The jury has reached a verdict on one of the charges against Jack de Belin and his friend Callan Sinclair – but the decision will be kept under wraps for now
The jury in the rape trial of footballer Jack de Belin and his mate Callan Sinclair has reached a unanimous verdict for one of the six charges.
But the NSW District Court has heard the 12 jurors ‘definitely’ can’t reach a unanimous decision on the five remaining counts against the pair.
In a note to the judge read out in a Sydney court about 1pm, the jurors said they were each ‘firm and resolute’ in their verdicts.
When the jury foreperson was asked if they could reach a unanimous verdict on the outstanding charges given further time, he said: ‘Definitely not’.
Judge Nicole Noman then ordered the Sydney jury to try to reach an 11 to 1 majority verdict on the charges.
The jury is in its sixth day of deliberations over the sexual assault claims against the suspended St George Illawarra forward, 30, and his mate, 24.
Both pleaded not guilty to the charges, claiming they had consensual sex with the 19-year-old alleged victim in December 2018.
The single verdict the jury has been able to reach relates to an allegation de Belin anally raped a 19-year-old woman while Sinclair is in another room.
Callan Sinclair outside court last week. The amateur footballer is also facing a series of charges
However the verdict reached remains a mystery, with Judge Noman keeping the decision under wraps until the jury reaches a position on the remaining charges.
In an earlier note to the judge read in court on Monday, the jury said they have ‘been through a rigorous process of examining all of the evidence proferred in the trial’.
But they said they did not believe it was possible to reach a verdict on the other charges.
‘I don’t propose to take your verdict in relation to Count Six at this stage,’ the judge said. The judge said past experience showed juries can often agree if given enough time to consider and discuss the issues.
‘But if, after calmly considering the evidence and listening to the opinions of other jurors, you cannot honestly agree with the conclusions of other jurors, you must give effect to your own view of the evidence,’ she said.
Over a 13-day trial, the jury heard claims that the teenager, who already knew Sinclair, met de Belin on the dancefloor during Wollongong’s Santa Public Crawl.
The court heard the trio then travelled to an apartment in North Wollongong.
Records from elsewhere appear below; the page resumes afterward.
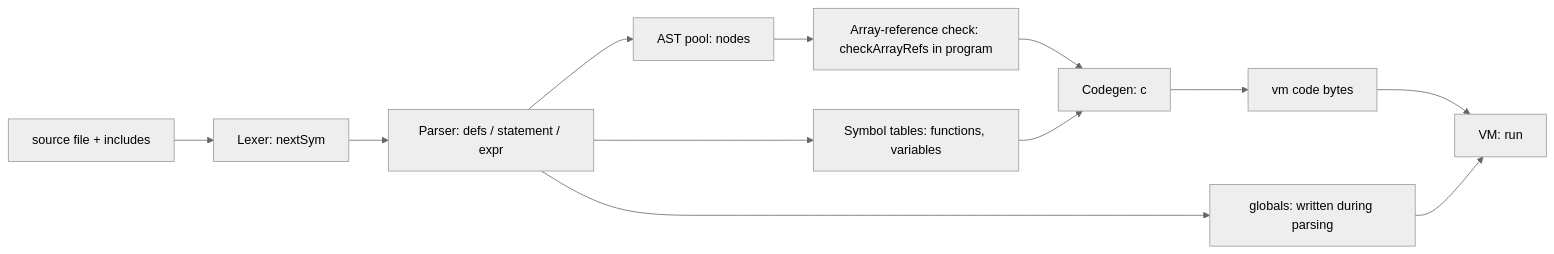
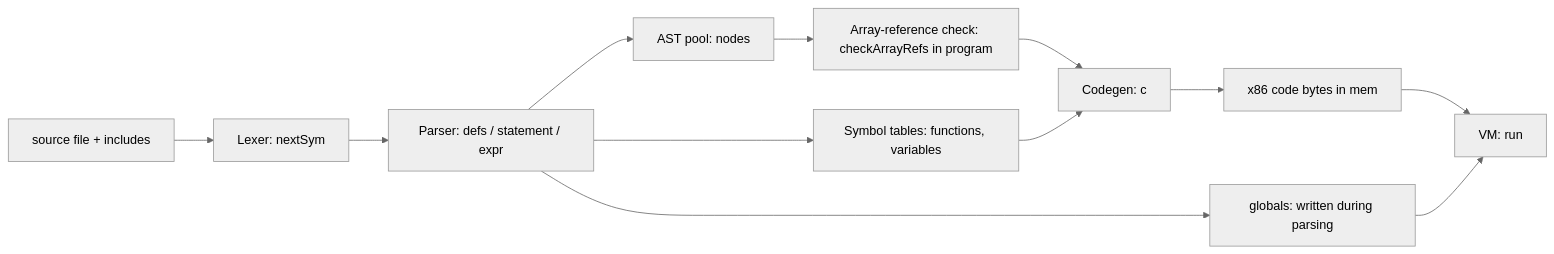
One commit to CCurl/mc changed the diagram in TechnicalOverview.md. Above: the diagram before and after it, drawn with Mermaid (neutral theme). The commit also changed other lines of this file and 6 other files, not shown here.

````diff
--- a/TechnicalOverview.md
+++ b/TechnicalOverview.md
@@ -5,14 +5,14 @@
 ```mermaid
 flowchart LR
     A[source file + includes] --> B[Lexer: nextSym]
     B --> C[Parser: defs / statement / expr]
     C --> D[AST pool: nodes]
     C --> E[Symbol tables: functions, variables]
     C --> K[globals: written during parsing]
     D --> F[Array-reference check: checkArrayRefs in program]
     F --> G[Codegen: c]
     E --> G
-    G --> H[vm code bytes]
+    G --> H[x86 code bytes in mem]
     H --> J[VM: run]
     K --> J
 ```
````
There, de Belin allegedly attacked the woman in the bedroom of the unit after using the bathroom, the jury was told.
The woman said she told the men to stop and then ‘just let it happen’, crying as the men ‘took turns’.
The men both testified the sexual encounter was consensual, with the woman acting ‘normal’ and appearing to enjoy it.
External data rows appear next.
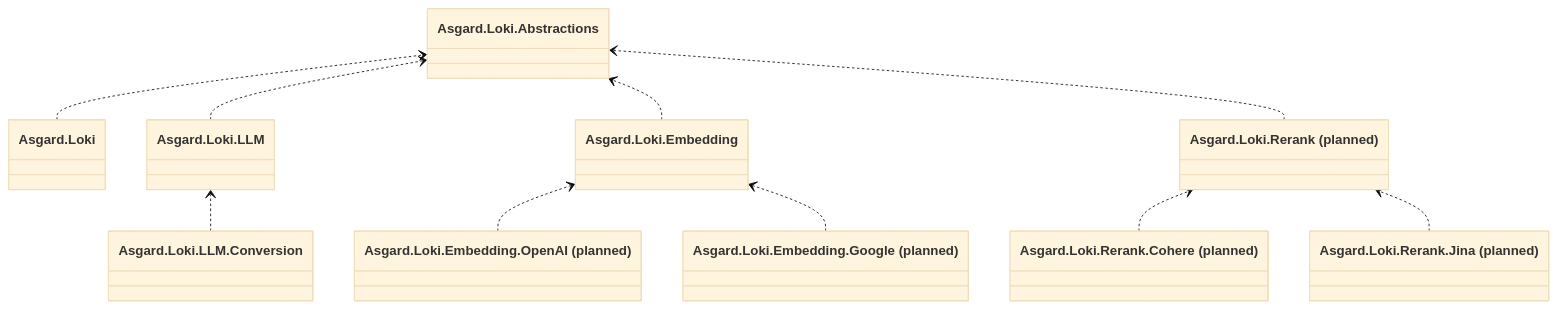
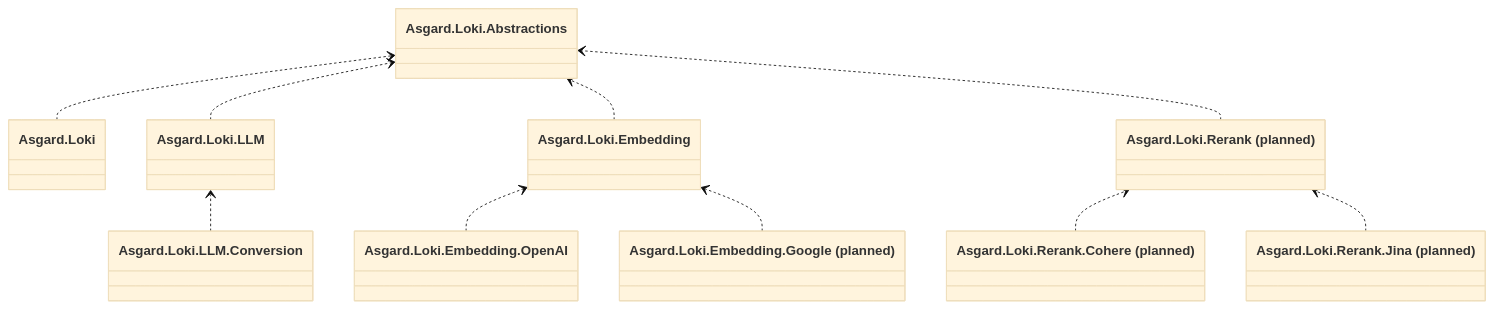
Before and after one commit to BenLampson/Asgard.Loki: the diagram in docs/model-call-roadmap.md, drawn with Mermaid (base theme). The commit also changed other lines of this file and 25 other files, not shown here.

Commit message:
feat(embedding): add native OpenAI provider

````diff
--- a/docs/model-call-roadmap.md
+++ b/docs/model-call-roadmap.md
@@ -151,23 +152,23 @@
 ```mermaid
 classDiagram
 direction BT
 class Abstractions["Asgard.Loki.Abstractions"]
 class Client["Asgard.Loki"]
 class LLM["Asgard.Loki.LLM"]
 class Conversion["Asgard.Loki.LLM.Conversion"]
 class Embedding["Asgard.Loki.Embedding"]
 class Rerank["Asgard.Loki.Rerank (planned)"]
-class EmbeddingOpenAI["Asgard.Loki.Embedding.OpenAI (planned)"]
+class EmbeddingOpenAI["Asgard.Loki.Embedding.OpenAI"]
 class EmbeddingGoogle["Asgard.Loki.Embedding.Google (planned)"]
 class RerankCohere["Asgard.Loki.Rerank.Cohere (planned)"]
 class RerankJina["Asgard.Loki.Rerank.Jina (planned)"]
 Client ..> Abstractions
 LLM ..> Abstractions
 Conversion ..> LLM
 Embedding ..> Abstractions
 Rerank ..> Abstractions
 EmbeddingOpenAI ..> Embedding
 EmbeddingGoogle ..> Embedding
 RerankCohere ..> Rerank
 RerankJina ..> Rerank
 ```
````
The St George Illawarra forward, 30, has been benched while facing the charges in court
At trial, prosecutors said the accused men’s evidence was ‘sprinkled’ with words and actions ‘to turn the narrative into a false picture of a consensual sexual encounter.’
‘They just went too far and it became inherently implausible,’ said prosecutor David Scully.
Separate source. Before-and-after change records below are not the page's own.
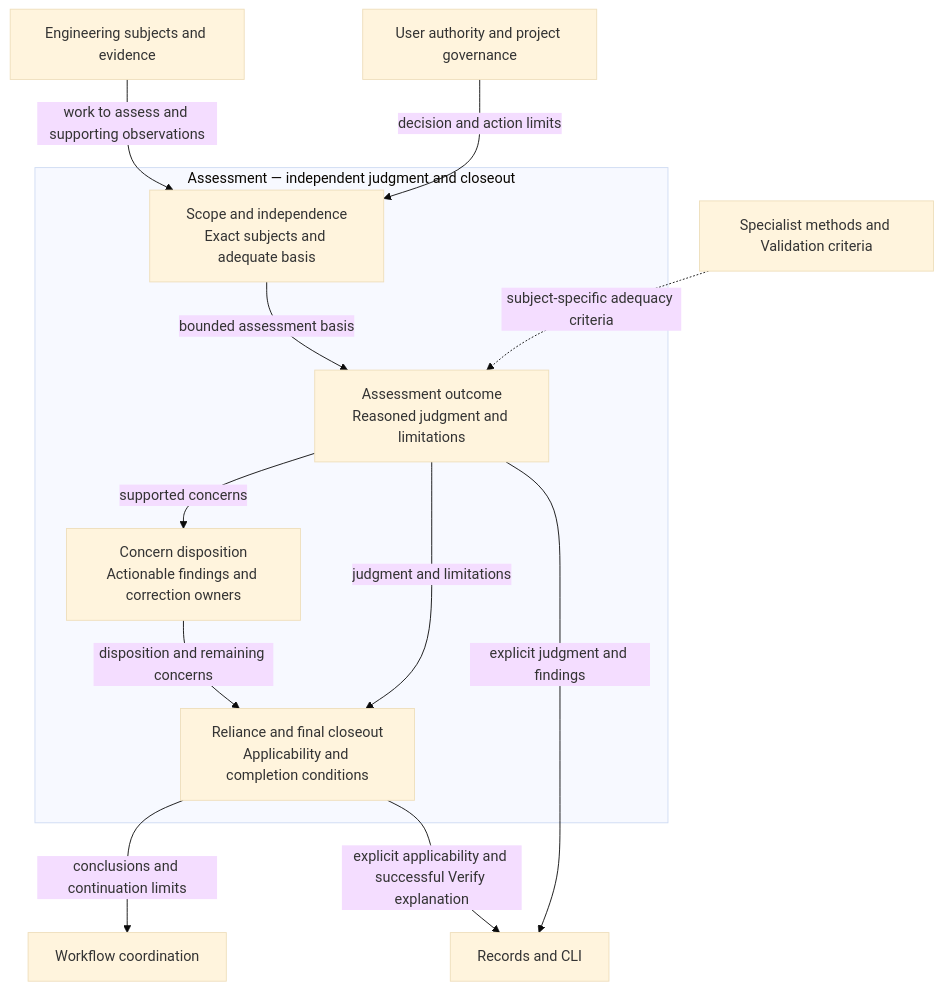
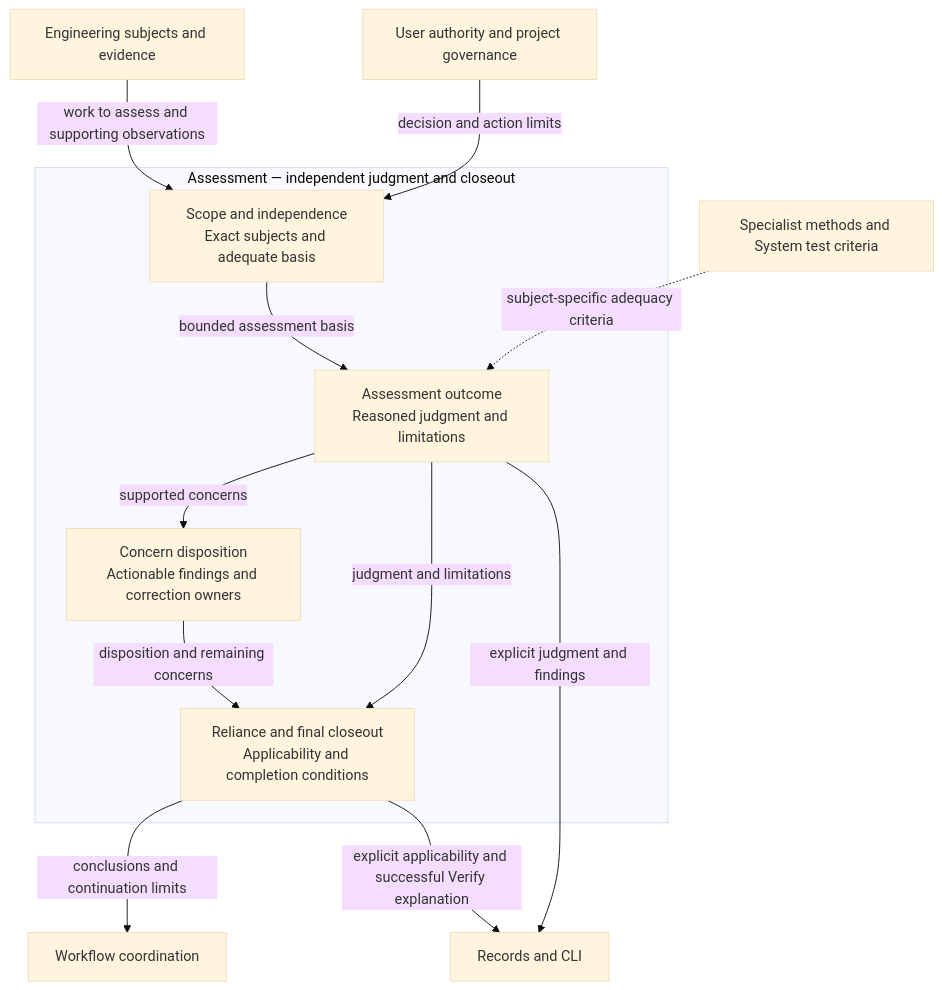
One commit to xiongxianfei/rigorloop changed the first of 4 diagrams in docs/design/skill/assessment.md. Above: the diagram before and after it, drawn with Mermaid (base theme). The commit also changed other lines of this file and 123 other files, not shown here.

````diff
--- a/docs/design/skill/assessment.md
+++ b/docs/design/skill/assessment.md
@@ -35,22 +35,22 @@
 ```mermaid
 flowchart TB
     Subjects["Engineering subjects and evidence"]
-    Methods["Specialist methods and Validation criteria"]
+    Methods["Specialist methods and System test criteria"]
     Authority["User authority and project governance"]
     subgraph Assessment["Assessment — independent judgment and closeout"]
         Scope["Scope and independence<br/>Exact subjects and adequate basis"]
         Judgment["Assessment outcome<br/>Reasoned judgment and limitations"]
         Findings["Concern disposition<br/>Actionable findings and correction owners"]
         Reliance["Reliance and final closeout<br/>Applicability and completion conditions"]
         Scope -->|"bounded assessment basis"| Judgment
         Judgment -->|"supported concerns"| Findings
         Judgment -->|"judgment and limitations"| Reliance
         Findings -->|"disposition and remaining concerns"| Reliance
     end
     Subjects -->|"work to assess and supporting observations"| Scope
     Authority -->|"decision and action limits"| Scope
     Methods -.->|"subject-specific adequacy criteria"| Judgment
     Reliance -->|"conclusions and continuation limits"| Workflow["Workflow coordination"]
     Judgment -->|"explicit judgment and findings"| Records["Records and CLI"]
     Reliance -->|"explicit applicability and successful Verify explanation"| Records
 ```
````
In closing submissions, de Belin’s lawyer dubbed the accuser ‘inherently unreliable’.
‘This woman is the sort of person who takes a grain of fact and then moulds it, changes it, distorts it and uses it to tell a tale,’ David Campbell SC told jurors more than a week ago.
Sinclair’s lawyer reminded the jury their decision should not be about sympathy, emotion or even whether the woman was lying.
‘Not guilty means you’re not satisfied the Crown has proved its case beyond reasonable doubt,’ Sharyn Hall said.
The deliberations continue at the Downing Centre District Court.